Military exercises with US begin in West Africa
Military exercises bringing together armed forces from Africa and Europe under US supervision began in Burkina Faso on Monday, aimed at reinforcing the continent's fight against extremist groups.
The exercises "will facilitate regional cooperation on security and the fight against terrorist organisations," Anthony Holmes, deputy commander of civilian-military activities for Africom, the US military command for Africa, said in Ouagadougou.
The exercises will run in the Sahel-Saharan region and neighbouring countries of West Africa until May 22.
The Sahel-Saharan area has been a base for several years for Al-Qaeda in the Islamic Maghreb (Aqmi), which has seized Western hostages. It is also a zone plagued with drugs and human trafficking.
About 1,200 soldiers will take part in the exercises, including 600 US Special Forces, and some 400 African and 150 European troops.
Besides the hosts, the other African countries participating in the operation include Algeria, Mali, Morocco, Mauritania, Nigeria, Senegal, Chad and Tunisia, with European contingents from Belgium, Spain, France, Britain and the Netherlands.
Burkina Faso's Defence Minister Yero Boly said the exercises would establish a strategy for the countries in the region aimed "at the eradication of terrorism and trans-border criminality of all kinds," he said.
Boly also sought to quash rumours declaring that "Burkina Faso never proposed establishing an American military base or becoming the headquarters for Africom," he told journalists.
Holmes also stated that Africom would remain based in Germany.

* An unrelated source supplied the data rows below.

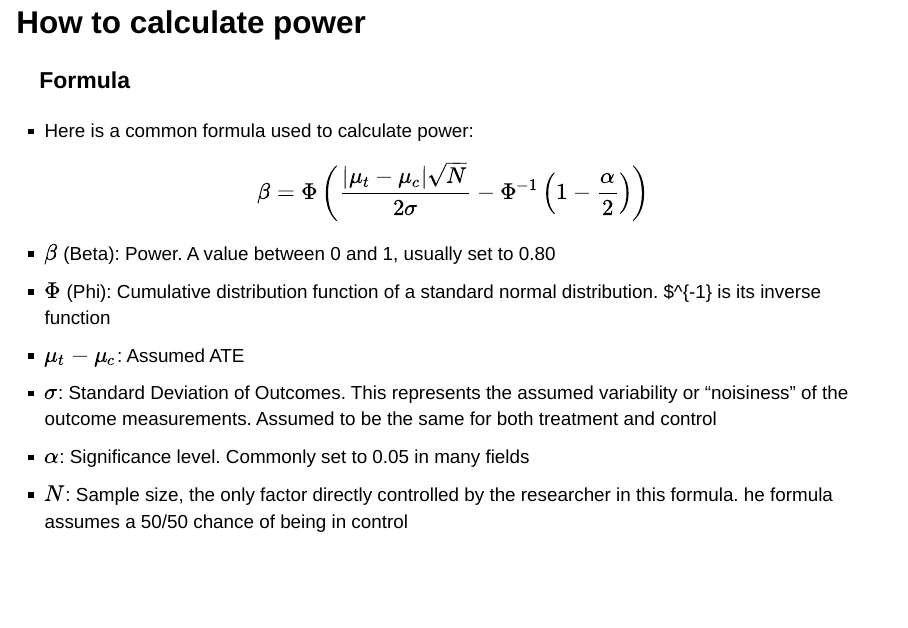
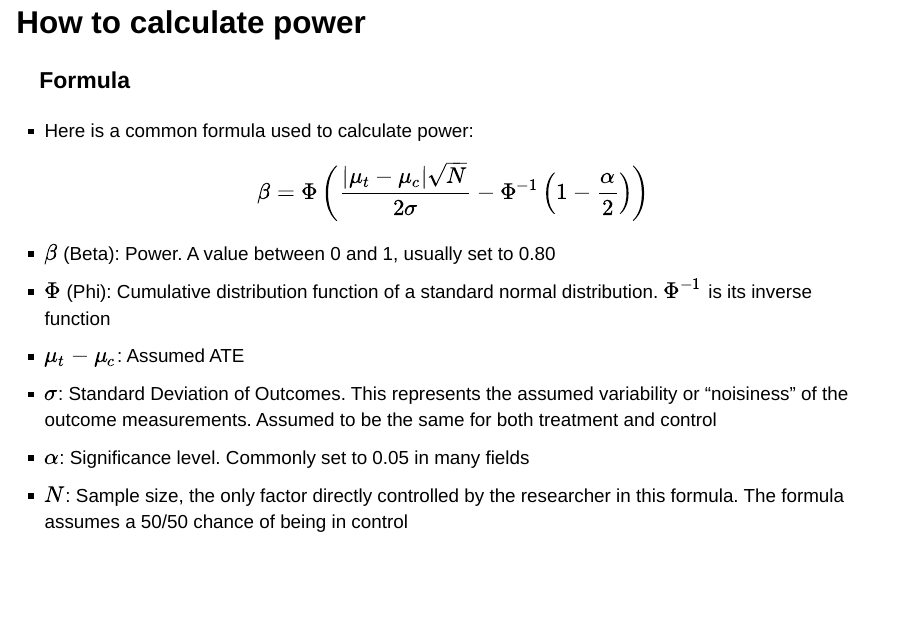
Before and after one commit to howiebrown/qtm385, a Quarto document (lectures/lecture-08/08-power.qmd): page 49 of 60 before the commit and page 48 of 59 after it. Rendered offline with R 4.5, knitr and Pandoc in place of Quarto, with nearby package versions; drawn as Slidy slides in place of the format the file asks for; some code elsewhere in the file could not run offline; common packages that the code uses without loading them are loaded.

Commit message:
fix typos lec 08

```diff
--- a/lectures/lecture-08/08-power.qmd
+++ b/lectures/lecture-08/08-power.qmd
@@ -652,11 +652,11 @@ ggplot(simulations, aes(estimate)) +
 $$ \beta = \Phi \left( \frac{|\mu_t - \mu_c|\sqrt{N}}{2\sigma} - \Phi^{-1} \left( 1 - \frac{\alpha}{2} \right) \right) $$
 
 - $\beta$ (Beta): Power. A value between 0 and 1, usually set to 0.80
-- $\Phi$ (Phi): Cumulative distribution function of a standard normal distribution. $\Phi^{-1} is its inverse function
+- $\Phi$ (Phi): Cumulative distribution function of a standard normal distribution. $\Phi^{-1}$ is its inverse function
 - $\mu_t - \mu_c$: Assumed ATE
 - $\sigma$: Standard Deviation of Outcomes. This represents the assumed variability or "noisiness" of the outcome measurements. Assumed to be the same for both treatment and control
 - $\alpha$: Significance level. Commonly set to 0.05 in many fields
-- $N$: Sample size, the only factor directly controlled by the researcher in this formula.  he formula assumes a 50/50 chance of being in control
+- $N$: Sample size, the only factor directly controlled by the researcher in this formula. The formula assumes a 50/50 chance of being in control
 :::
 
 ## Calculate power using `DeclareDesign`
```
Also changed, not shown: lectures/lecture-08/08-power.qmd (2 more changed lines).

Washington had tried to headquarter Africom on the continent when it was created in 2007, but was turned down by several African countries including Algeria and Nigeria.